Speaking at the Executive's daily briefing, she said: "We have a responsibility to make sure people do not have to go through this crisis any longer than we have to. We have to accept that Covid-19 could be here for some considerable time to come."
The priority, she said, was to "limit the transmission of the virus" and there would be no "sweeping changes" to lockdown regulations.
"Next week we will publish our pathway to recovery," said Mrs O'Neill.
First Minister Arlene Foster told reporters that there is a "very real" danger of a second coronavirus surge if the public ignores advice about the lockdown restrictions.
Mrs Foster was speaking after the latest data revealed a further four people have died in the last 24 hours, with a further 14 unreported deaths announced for Northern Ireland. It brings the total death toll related to coronavirus in NI to 365.
The newly published figures, which relate to 9.30am on April 30 to 9.30am on May 1, show that four people have died with a further 14 deaths reported but not occurring within this period.
The figures from the Department of Health show that a further 87 people have tested positive since the last report, with a total of 3,623 found to have had the disease after testing. Some 23,381 people have been tested overall.
There is currently 33 people with coronavirus in intensive care beds in Northern Ireland.
It comes as the numbers of coronavirus deaths taking place in care homes in Northern Ireland has risen to more than 40%, new figures have indicated.
NISRA stats show that up until the week ending April 24, there were 393 deaths involving Covid-19 , with 209 (53.2%) in hospital, 158 (40.2%) in care homes, three (0.8%) in hospices and 23 (5.9%) at residential addresses or other locations.
The 161 deaths in care homes and hospices involved 57 separate establishments.
The comparative number of deaths reported daily by the Department of Health to April 24 was 299.
These figures are based on patients having previously tested positive for the virus, whereas NISRA figures are based on the information entered on death certificates, filled out by medical professionals.
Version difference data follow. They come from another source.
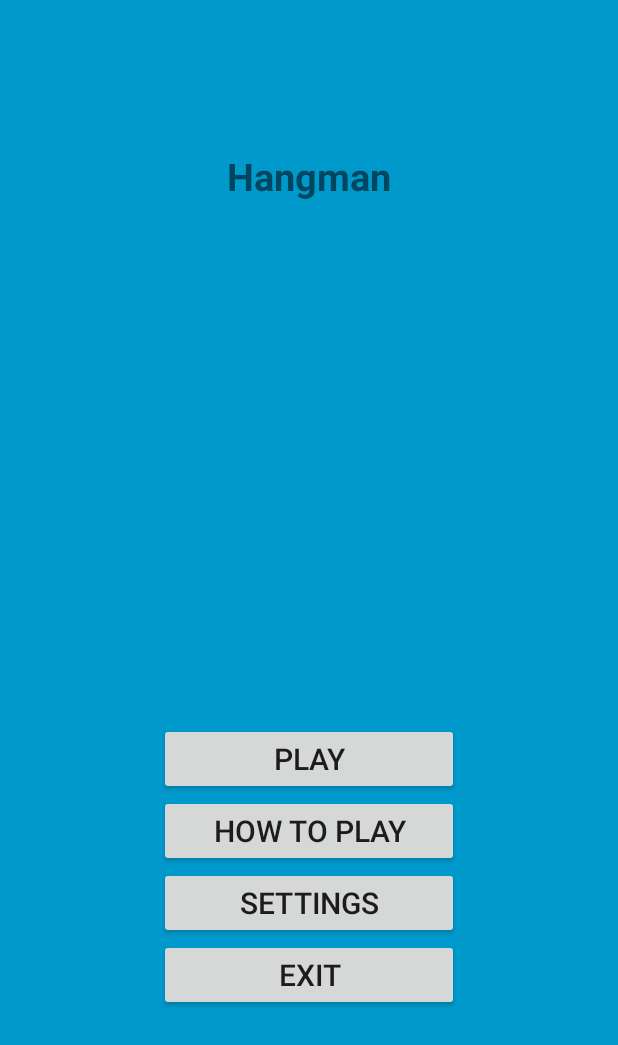
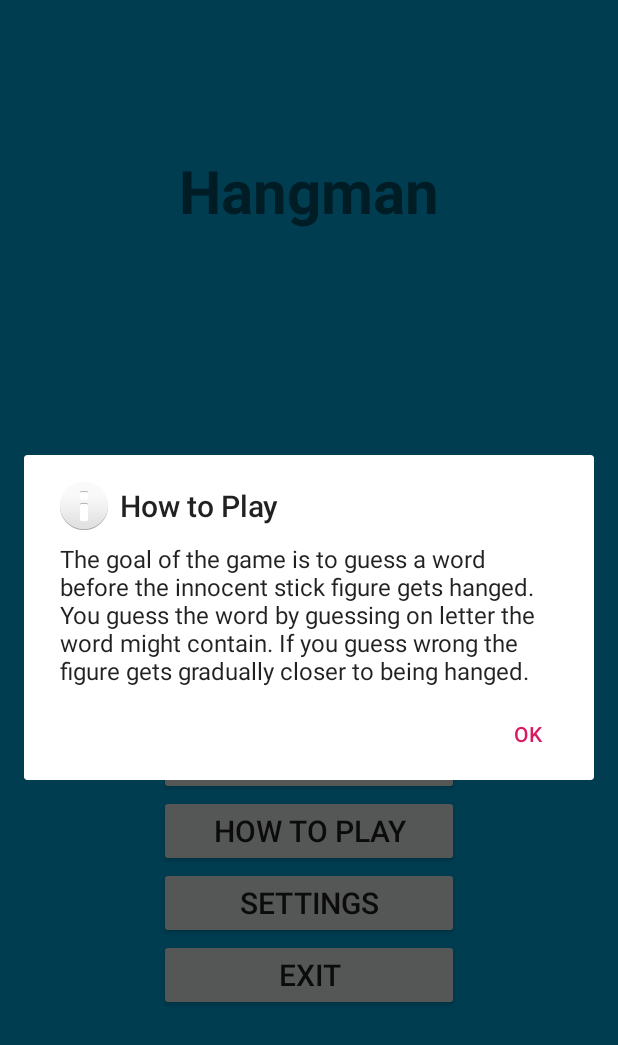
Before and after one commit to danielakl/A-Hangman, an Android app: the screen it shows after launch (MainMenuActivity), after a tap on "HOW TO PLAY", on a phone screen of 412 x 824 dp. Shown: the top 1045 px of the screen. Run offline under Robolectric (Android 15) with nearby library versions, the phone set to English and light mode, and no system bars.

Commit message:
Add tutorial message
Added how to play instructions in the main menu, displayed when tapping
the 'How to Play' button.

```diff
--- a/app/src/main/java/no/daniel/hangman/ui/MainMenuActivity.java
+++ b/app/src/main/java/no/daniel/hangman/ui/MainMenuActivity.java
@@ -1,6 +1,7 @@
 package no.daniel.hangman.ui;
 
 import android.annotation.SuppressLint;
+import android.app.AlertDialog;
 import android.content.Intent;
 import android.os.Bundle;
 import android.view.View;
@@ -39,6 +40,12 @@ public class MainMenuActivity extends FullscreenActivity {
                 break;
             case R.id.tutorial_button:
                 // TODO: Implement popup with a description of how to play.
+                new AlertDialog.Builder(this)
+                        .setTitle(R.string.alert_title_tutorial)
+                        .setMessage(R.string.alert_text_tutorial)
+                        .setIcon(android.R.drawable.ic_dialog_info)
+                        .setPositiveButton(R.string.alert_positive_tutorial, (dialog, which) -> { })
+                        .create().show();
                 break;
             case R.id.settings_button:
                 startSettings();
--- a/app/src/main/res/layout/activity_main_menu.xml
+++ b/app/src/main/res/layout/activity_main_menu.xml
@@ -23,7 +23,7 @@
             android:layout_height="wrap_content"
             android:layout_marginTop="100dp"
             android:text="@string/app_name"
-            android:textSize="25sp"
+            android:textSize="40sp"
             android:textStyle="bold"
             app:layout_constraintEnd_toEndOf="parent"
             app:layout_constraintStart_toStartOf="parent"
--- a/app/src/main/res/values/strings.xml
+++ b/app/src/main/res/values/strings.xml
@@ -7,6 +7,11 @@
     <string name="menu_option_tutorial">How to Play</string>
     <string name="menu_option_settings">Settings</string>
     <string name="menu_option_exit">Exit</string>
+    <string name="alert_title_tutorial">How to Play</string>
+    <string name="alert_text_tutorial">The goal of the game is to guess a word before the innocent
+        stick figure gets hanged. You guess the word by guessing on letter the word might contain.
+        If you guess wrong the figure gets gradually closer to being hanged.</string>
+    <string name="alert_positive_tutorial">OK</string>
 
     <!-- Game strings -->
     <string name="title_activity_game">Game activity</string>
```
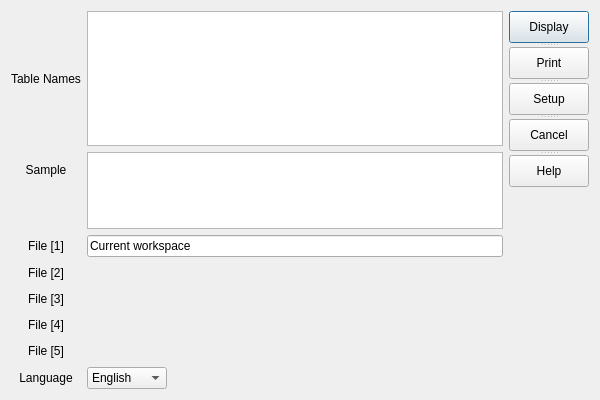
Qt form gui/menu/print_graph/graph_tables.ui (plan-be/iode) before a commit.
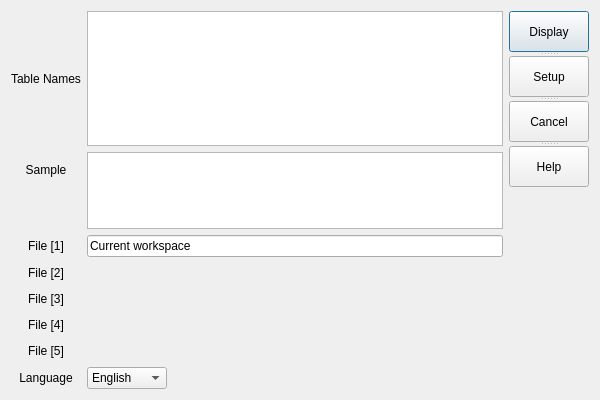
The same form after that commit. Icons and pictures are not drawn. Custom widgets are drawn as their Qt base class.

Commit message: GUI: (QIodeMenuGraphTables) removed print() and implemented setup()

```diff
--- a/gui/menu/print_graph/graph_tables.ui
+++ b/gui/menu/print_graph/graph_tables.ui
@@ -59,14 +59,6 @@
        <string>F10</string>
       </property>
      </widget>
-     <widget class="QPushButton" name="pushButton_print">
-      <property name="text">
-       <string>Print</string>
-      </property>
-      <property name="shortcut">
-       <string>F8</string>
-      </property>
-     </widget>
      <widget class="QPushButton" name="pushButton_setup">
       <property name="text">
        <string>Setup</string>
```
Left out of the diff: 16 changed lines with no effect on the pictures. The commit also changes 2 other files.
They may or may not have previously tested positive for the virus. Over the last four weeks in total, 596 "excess deaths’"- deaths above the average for the corresponding period in previous years- have been registered in Northern Ireland.
Check out how Friday's main developments unfolded.